> > are copied while the others are not. Stuffing "the whole world" into a
> > floppy is not very practical.
> Exactly.  In the mentioned paper, an implementation of a system is
> described that uses an inference process to extract from the Self world all
> the objects needed to perform a specific task (respond to a message send).
> (Actually, they did a little more than that: the objects were even stripped
> of unneeded slots.)  In the abstract they say: "The extracted application
> runs in a tenth (of) the space of the original environment."

The problem with their system is that it extracts *everything* needed
to run the application, even things like the process scheduler. Many
of these objects will already be available to the person I want to
send the floppy to, so I would like some module system that would
limit even further the objects that have to be copied.

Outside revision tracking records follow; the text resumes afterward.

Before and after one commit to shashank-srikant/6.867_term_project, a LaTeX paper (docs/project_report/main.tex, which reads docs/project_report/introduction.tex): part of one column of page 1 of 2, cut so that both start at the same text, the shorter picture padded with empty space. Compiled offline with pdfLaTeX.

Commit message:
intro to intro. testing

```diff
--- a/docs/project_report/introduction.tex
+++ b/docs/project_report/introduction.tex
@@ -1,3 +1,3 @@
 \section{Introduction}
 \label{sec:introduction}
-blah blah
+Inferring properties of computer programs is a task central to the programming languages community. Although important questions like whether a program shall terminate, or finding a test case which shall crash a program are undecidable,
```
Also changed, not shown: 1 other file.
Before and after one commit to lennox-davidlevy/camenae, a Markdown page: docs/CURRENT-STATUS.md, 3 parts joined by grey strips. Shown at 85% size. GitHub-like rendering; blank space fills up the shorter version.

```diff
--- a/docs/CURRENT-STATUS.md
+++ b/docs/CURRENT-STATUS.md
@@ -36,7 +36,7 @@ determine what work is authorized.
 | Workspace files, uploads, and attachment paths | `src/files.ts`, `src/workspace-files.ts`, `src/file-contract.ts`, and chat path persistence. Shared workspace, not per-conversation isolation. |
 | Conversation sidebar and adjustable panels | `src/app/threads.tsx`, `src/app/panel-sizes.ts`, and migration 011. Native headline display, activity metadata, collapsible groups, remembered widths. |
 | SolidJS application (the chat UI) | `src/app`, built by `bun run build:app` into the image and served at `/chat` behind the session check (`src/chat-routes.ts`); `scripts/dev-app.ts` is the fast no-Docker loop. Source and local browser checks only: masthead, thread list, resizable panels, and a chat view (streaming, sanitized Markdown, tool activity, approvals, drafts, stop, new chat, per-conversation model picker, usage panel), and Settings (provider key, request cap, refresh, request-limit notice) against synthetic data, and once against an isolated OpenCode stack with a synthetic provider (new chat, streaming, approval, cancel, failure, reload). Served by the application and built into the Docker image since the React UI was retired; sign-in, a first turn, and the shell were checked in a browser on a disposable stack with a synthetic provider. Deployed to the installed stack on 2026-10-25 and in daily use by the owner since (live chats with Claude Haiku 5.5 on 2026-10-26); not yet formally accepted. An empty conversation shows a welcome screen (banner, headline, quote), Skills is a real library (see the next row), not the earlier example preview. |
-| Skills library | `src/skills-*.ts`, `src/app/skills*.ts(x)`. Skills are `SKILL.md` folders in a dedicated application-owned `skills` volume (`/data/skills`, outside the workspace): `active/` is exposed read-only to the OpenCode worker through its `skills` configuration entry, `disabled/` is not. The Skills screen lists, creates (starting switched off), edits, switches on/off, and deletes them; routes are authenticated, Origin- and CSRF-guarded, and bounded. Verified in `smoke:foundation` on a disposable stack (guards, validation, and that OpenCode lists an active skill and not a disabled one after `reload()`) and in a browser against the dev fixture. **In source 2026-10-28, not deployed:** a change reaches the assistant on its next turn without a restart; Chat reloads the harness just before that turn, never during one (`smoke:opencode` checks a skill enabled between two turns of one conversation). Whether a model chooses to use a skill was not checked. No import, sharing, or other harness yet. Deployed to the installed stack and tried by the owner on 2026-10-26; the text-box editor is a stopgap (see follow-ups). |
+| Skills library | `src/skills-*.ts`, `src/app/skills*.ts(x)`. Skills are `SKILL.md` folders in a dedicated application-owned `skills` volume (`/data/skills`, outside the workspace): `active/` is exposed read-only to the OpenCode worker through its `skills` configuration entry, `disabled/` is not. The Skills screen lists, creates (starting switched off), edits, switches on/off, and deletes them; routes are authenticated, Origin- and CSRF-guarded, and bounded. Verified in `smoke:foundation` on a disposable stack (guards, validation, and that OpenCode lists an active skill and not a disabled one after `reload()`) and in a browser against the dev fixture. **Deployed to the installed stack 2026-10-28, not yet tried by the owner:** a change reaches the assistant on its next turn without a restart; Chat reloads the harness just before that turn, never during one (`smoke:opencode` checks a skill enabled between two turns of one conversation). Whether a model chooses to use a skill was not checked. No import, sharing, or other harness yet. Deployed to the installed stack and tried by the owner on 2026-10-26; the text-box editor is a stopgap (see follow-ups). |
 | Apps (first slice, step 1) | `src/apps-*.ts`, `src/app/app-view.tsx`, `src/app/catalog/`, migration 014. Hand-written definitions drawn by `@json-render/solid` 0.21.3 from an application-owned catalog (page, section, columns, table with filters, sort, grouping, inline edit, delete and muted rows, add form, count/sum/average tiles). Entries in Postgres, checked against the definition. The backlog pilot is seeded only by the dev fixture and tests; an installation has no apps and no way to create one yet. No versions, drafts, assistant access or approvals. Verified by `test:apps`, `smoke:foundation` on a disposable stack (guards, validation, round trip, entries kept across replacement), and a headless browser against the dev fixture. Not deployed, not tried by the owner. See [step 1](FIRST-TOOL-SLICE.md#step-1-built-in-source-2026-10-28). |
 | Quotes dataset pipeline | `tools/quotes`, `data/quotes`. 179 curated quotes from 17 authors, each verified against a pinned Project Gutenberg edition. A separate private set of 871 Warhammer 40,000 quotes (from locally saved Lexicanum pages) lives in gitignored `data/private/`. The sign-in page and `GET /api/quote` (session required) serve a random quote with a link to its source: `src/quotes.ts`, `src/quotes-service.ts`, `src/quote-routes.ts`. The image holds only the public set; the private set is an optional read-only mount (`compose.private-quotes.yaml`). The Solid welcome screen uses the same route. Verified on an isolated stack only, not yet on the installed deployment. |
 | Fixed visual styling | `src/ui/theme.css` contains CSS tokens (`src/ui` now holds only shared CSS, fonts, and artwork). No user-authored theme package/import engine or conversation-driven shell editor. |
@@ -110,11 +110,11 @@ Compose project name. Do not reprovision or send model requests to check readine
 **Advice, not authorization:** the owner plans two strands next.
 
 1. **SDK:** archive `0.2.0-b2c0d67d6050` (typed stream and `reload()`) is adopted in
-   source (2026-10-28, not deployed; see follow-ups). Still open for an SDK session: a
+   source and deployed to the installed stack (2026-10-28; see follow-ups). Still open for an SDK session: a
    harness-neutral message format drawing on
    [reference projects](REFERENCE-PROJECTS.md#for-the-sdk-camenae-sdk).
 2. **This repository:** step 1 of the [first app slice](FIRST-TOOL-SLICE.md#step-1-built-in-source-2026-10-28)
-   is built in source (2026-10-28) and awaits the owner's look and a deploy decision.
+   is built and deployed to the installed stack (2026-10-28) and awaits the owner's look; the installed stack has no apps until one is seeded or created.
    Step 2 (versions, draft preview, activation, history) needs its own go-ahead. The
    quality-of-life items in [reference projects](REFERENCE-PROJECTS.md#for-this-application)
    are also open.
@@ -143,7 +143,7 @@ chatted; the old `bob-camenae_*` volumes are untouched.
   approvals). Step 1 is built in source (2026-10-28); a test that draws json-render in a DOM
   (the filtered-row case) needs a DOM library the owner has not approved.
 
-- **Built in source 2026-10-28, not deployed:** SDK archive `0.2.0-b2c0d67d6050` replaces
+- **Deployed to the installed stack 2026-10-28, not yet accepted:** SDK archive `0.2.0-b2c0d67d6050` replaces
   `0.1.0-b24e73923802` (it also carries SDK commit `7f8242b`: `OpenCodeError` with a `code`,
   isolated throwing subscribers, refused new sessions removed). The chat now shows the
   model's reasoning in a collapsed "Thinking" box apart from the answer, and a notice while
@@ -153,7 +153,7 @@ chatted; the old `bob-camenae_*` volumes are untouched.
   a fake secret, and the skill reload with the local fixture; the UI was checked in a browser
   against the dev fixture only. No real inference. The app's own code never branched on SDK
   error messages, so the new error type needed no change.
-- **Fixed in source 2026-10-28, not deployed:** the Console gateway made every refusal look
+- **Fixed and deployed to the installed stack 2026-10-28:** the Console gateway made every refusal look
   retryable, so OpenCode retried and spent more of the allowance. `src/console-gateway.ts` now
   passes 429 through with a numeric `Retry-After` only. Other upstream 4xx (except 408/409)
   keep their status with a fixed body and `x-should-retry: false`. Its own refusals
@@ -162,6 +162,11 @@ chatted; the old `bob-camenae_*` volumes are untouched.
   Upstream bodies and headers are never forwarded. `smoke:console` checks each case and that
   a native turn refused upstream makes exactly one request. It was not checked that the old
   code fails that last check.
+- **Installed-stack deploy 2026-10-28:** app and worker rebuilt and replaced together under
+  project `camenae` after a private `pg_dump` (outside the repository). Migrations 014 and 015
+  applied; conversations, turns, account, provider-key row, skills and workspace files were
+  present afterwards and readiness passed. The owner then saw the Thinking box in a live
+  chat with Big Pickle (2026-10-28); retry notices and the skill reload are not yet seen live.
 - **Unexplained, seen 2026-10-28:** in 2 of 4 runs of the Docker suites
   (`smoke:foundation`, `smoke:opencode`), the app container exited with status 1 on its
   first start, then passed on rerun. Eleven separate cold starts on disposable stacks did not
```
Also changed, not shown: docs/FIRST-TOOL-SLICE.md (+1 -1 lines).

> Although they used their system on application startup messages (like
> "benchmark quicksort start", it may as well be used on lower levels.  What
> counts is that the resulting set of objects is independent of the rest of
> the system (with respect to that particular message) and may therefore be
> viewed as a module.

Some objects will be common to several different extractions, so it
would be best to make them into a module of their own ( see above for
an example ).

> Finding dependencies or recording them or automatically creating/bounding
> modules was not the authors' main concern.  But that information may easily
> (I believe) be collected during the marking phases (this might even be a
> way to do garbage collection?).  When modules (packages) are introduced, the
> extractor will sometimes cross boundaries between modules when following a
> potential send.  When not extracting an application but merely deducing
> dependencies, that'd be the time to have the system record an
> inter-module-dependency.

Self 3.0 and 4.0 do have modules. The extraction software ignores
the modules, but it would be very neat to do exactly what you
suggest. Currently the Self modules are managed entirely by hand.

> The central step dealing with dependencies in their system is called type
> inference.  The corresponding reference is (must be like):
> <a href=""> Type Inference
> of Self: Analysis of Objects with Dynamic and Multiple Inheritance </a>
> I have not bothered reading that so far coz I thought it'd deal with
> run-time type inference only.  Maybe I'll get to read it now.

This is a great paper - I recomend it. It is not about run-time type
inference at all ( there are tons of Self papers about that - the
compiler does run-time type inference ). This paper talks about a
seperate application which can list all of the possible results of
any message send, or all of the objects that might be found in a
given slot. This is a great way to check that your application
won't cause any "message not understood" errors before shipping it,
much in the same way Lint was used with C programs in the old days.
You don't have to give up this advantage of static type checking to
use Self :-)

BTW, Ole has sent me some samples of the output of his extraction
programs and I agree that it is a vast improvement over what the
Smalltalk people do today to deliver applications. If the VM could
also be reduced, it might even make it possible to use Self for
embedded applications!

-- jecel
P.S.: about version numbers,  David MENTRE (
has written me about CVS, a RCS extension that deals with whole
applications rather than individual files. I plan to look at it as
soon as possible ( it can be found in sunsite and mirrors in the
Linux/develop/version_contr directory )